As more funding became available, the concrete block foundation of the school began to emerge, but progress was still slow. That changed nearly overnight when an article about W.E. Do Good appeared in the San Diego Union-Tribune. “We received a generous donation from a private party who read our story in the newspaper,” said Abraham. “Her gift made it possible for us to move faster with construction and we were able to complete the structure at the end of 2015.”
Today, students from grades 1 – 4 attend the school in the morning and there are plans to expand lessons for grades 5 – 8 to attend in the afternoon.
"I’ve learned that people are willing to assist you if you are sincere in your objective of trying to do something positive for others."
The children of Simbo are not the only ones having the learning experience: Abraham learned some lessons as well. “I’ve learned that people are willing to assist you if you are sincere in your objective of trying to do something positive for others,” he said. “Also the ideas or plans you have are irrelevant until you make the effort to accomplish your objectives.”
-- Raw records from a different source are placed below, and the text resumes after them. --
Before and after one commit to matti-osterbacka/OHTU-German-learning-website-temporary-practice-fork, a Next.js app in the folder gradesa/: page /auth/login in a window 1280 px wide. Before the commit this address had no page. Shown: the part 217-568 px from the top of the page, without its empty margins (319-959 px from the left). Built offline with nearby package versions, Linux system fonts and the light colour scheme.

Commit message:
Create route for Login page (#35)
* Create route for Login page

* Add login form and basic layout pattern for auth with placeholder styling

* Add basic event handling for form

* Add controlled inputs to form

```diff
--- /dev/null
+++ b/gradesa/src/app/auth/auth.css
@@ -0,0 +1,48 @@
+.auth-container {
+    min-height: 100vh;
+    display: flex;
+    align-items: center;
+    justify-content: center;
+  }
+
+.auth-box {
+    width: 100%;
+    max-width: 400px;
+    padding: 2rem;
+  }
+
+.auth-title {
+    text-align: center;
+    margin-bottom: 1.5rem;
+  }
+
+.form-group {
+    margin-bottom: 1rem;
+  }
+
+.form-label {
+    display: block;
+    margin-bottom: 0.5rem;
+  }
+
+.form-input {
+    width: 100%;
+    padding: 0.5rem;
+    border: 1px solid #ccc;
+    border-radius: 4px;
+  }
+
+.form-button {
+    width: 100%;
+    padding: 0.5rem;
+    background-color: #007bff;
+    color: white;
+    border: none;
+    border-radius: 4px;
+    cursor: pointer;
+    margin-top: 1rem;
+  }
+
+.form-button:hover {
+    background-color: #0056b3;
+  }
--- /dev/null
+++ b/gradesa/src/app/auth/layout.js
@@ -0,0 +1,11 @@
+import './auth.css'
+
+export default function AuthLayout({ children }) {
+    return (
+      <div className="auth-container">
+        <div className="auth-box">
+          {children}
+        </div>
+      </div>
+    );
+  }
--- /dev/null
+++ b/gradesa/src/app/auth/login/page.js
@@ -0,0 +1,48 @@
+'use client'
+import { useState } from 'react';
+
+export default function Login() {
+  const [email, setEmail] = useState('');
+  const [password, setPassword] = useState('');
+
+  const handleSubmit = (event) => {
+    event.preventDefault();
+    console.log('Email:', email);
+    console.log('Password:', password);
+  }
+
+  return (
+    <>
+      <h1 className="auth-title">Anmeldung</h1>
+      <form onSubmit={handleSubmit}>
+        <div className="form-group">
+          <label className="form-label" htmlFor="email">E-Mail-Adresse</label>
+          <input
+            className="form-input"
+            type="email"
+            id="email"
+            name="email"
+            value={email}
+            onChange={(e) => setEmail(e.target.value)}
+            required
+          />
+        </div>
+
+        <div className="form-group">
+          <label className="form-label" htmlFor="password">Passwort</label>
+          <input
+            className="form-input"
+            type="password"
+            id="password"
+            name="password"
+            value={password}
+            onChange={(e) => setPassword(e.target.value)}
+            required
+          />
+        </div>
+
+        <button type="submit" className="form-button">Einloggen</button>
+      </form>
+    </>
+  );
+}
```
With the school construction complete, W.E. Do Good remains committed to their goal of helping improve the lives of Ethiopians through the development of a portable threshing machine that has been proven to harvest grain much faster and with better sanitation than existing methods. In addition, the company has recently begun engineering work on a cart that allows individuals to more easily transport goods where there are poor-to-no roads. Both products will be used to help villagers establish micro-enterprises, which creates employment for the people of Simbo and a small profit for W.E. Do Good.
To those budding SDSU entrepreneurs wishing to pursue social entrepreneurship, Abraham offers a word of advice: “Be patient – you have to be willing to adapt to unforeseen situations in your quest for success.”